OF SPIRITUAL INFLUENCE IN GENERAL.

IN THREE PARTS.

(PART 1.)

1 Cor. 111. 16.

Know ye not that ye are the temple of God, and

that the Spirit of God dwelleth in you?

nor any

There are ways of considering the subject of spiritual influence, as well as a want of considering it, which lay it open to difficulties and to misconceptions. But if the being liable to misapprehension and to misrepresentation be thought an objection to any doctrine, I know of no doctrine which is not liable to the same;

which has not, in fact, been loaded, at various times, with great mistakes.

One difficulty, which has struck the minds of some, is, that the doctrine of an influencing Spirit, and of the importance of this influence to human salvation, is an arbitrary system; making every thing to depend, not upon ourselves, nor upon any exertion of our own, but upon the gift of the Spirit.

It is not for us, we allow, to canvass the gifts of God;

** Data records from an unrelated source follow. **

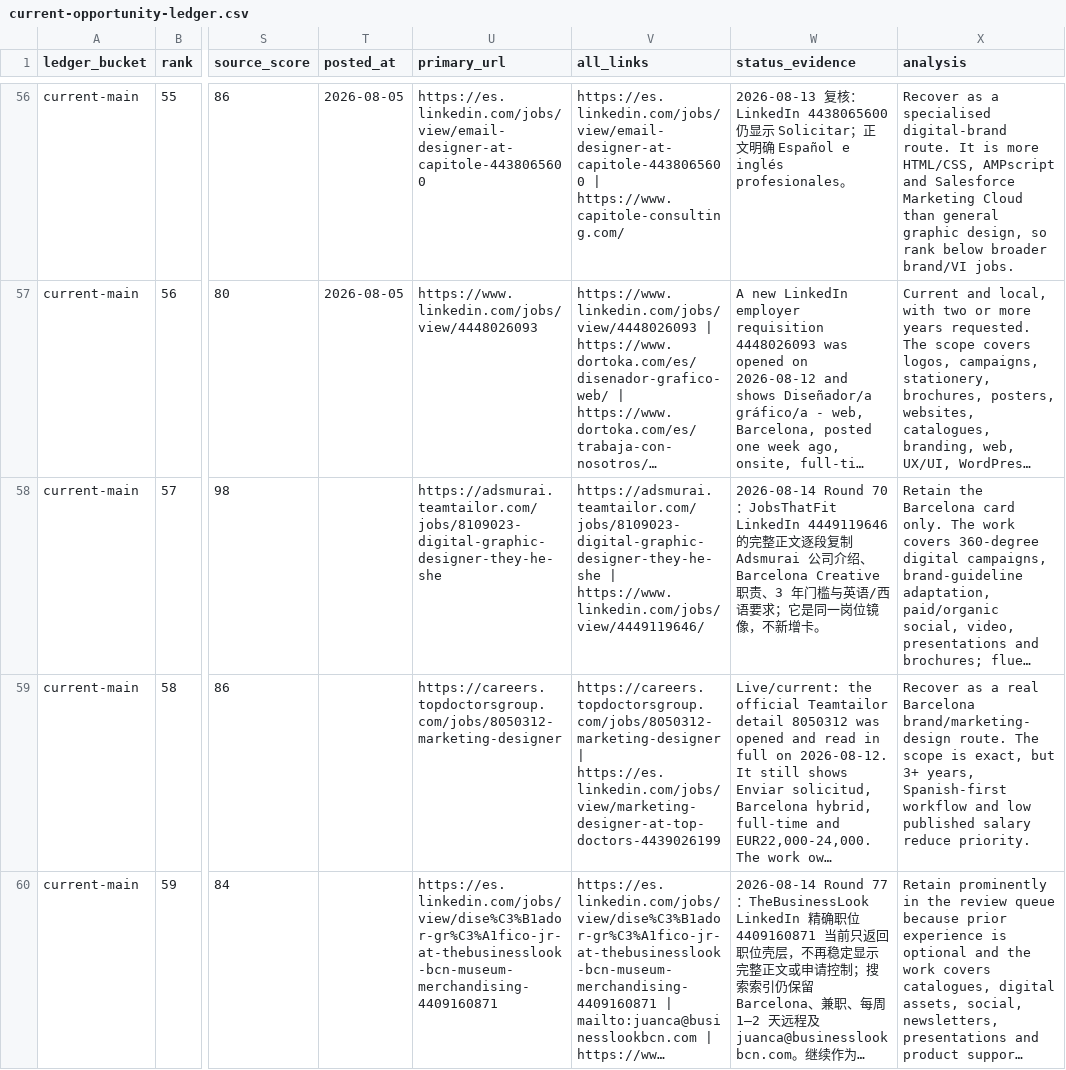
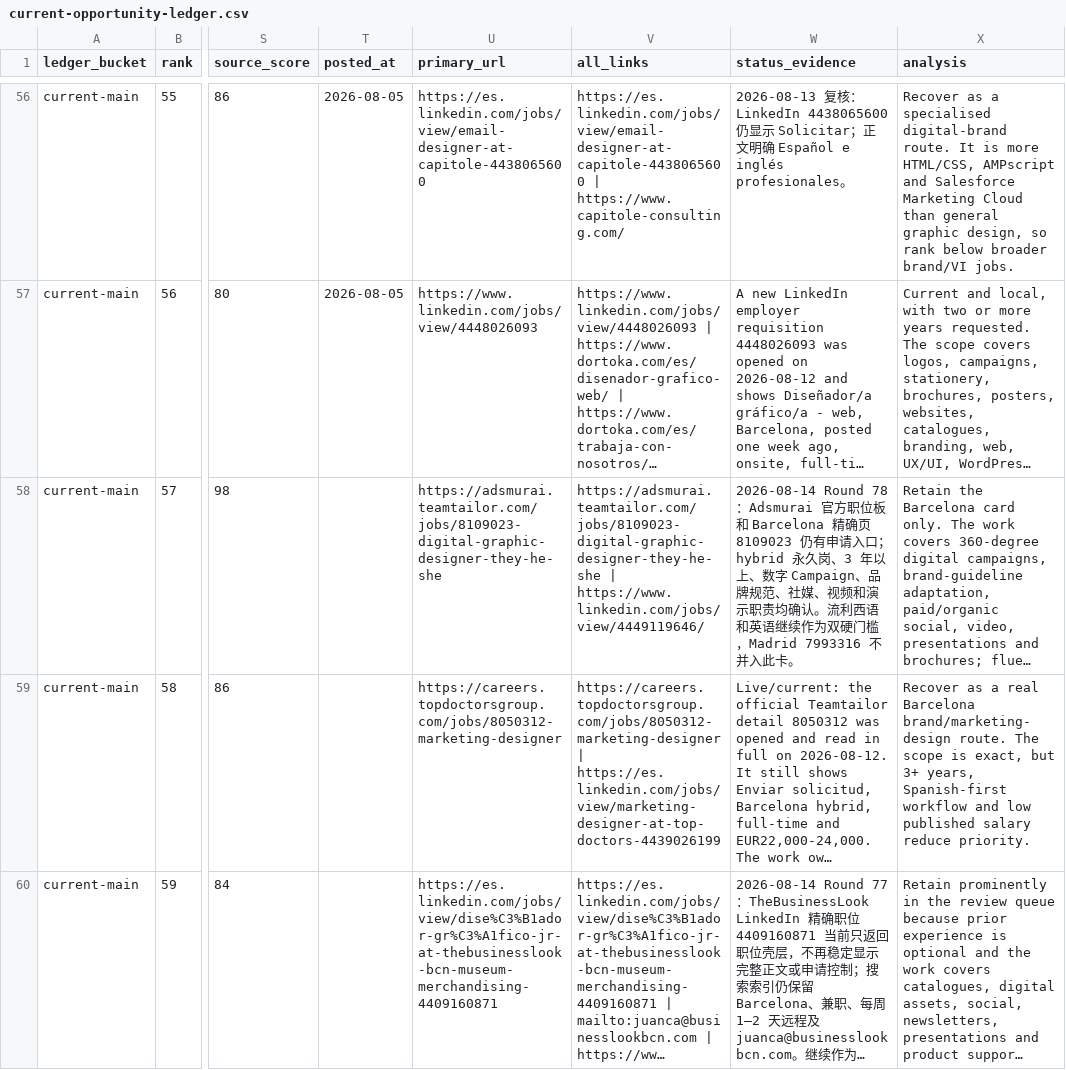
Before and after one commit to soldiersmini-blip/barcelona-brand-design-opportunities, a CSV file: current-opportunity-ledger.csv, drawn as a sheet; only a part is shown, gaps mark what is left out; long unchanged cells end in …; the diff covers the shown part only; the diff names each change by its address in the sheet, - before the commit and + after, or states it on an @@ line.

```diff
--- a/current-opportunity-ledger.csv
+++ b/current-opportunity-ledger.csv
-W58 (status_evidence): 2026-08-14 Round 70：JobsThatFit LinkedIn 4449119646 的完整正文逐段复制 Adsmurai 公司介绍、Barcelona Creative 职责、3 年门槛与英语/西语要求；它是同一岗位镜像，不新增卡。
+W58 (status_evidence): 2026-08-14 Round 78：Adsmurai 官方职位板和 Barcelona 精确页 8109023 仍有申请入口；hybrid 永久岗、3 年以上、数字 Campaign、品牌规范、社媒、视频和演示职责均确认。流利西语和英语继续作为双硬门槛，Madrid 7993316 不并入此卡。
```
Also changed, not shown: 35 edited cells elsewhere in this file, 7 other files.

because we do not, and it seems impossible that we should, sufficiently understand the motive of the giver. In more ordinary cases, and in cases more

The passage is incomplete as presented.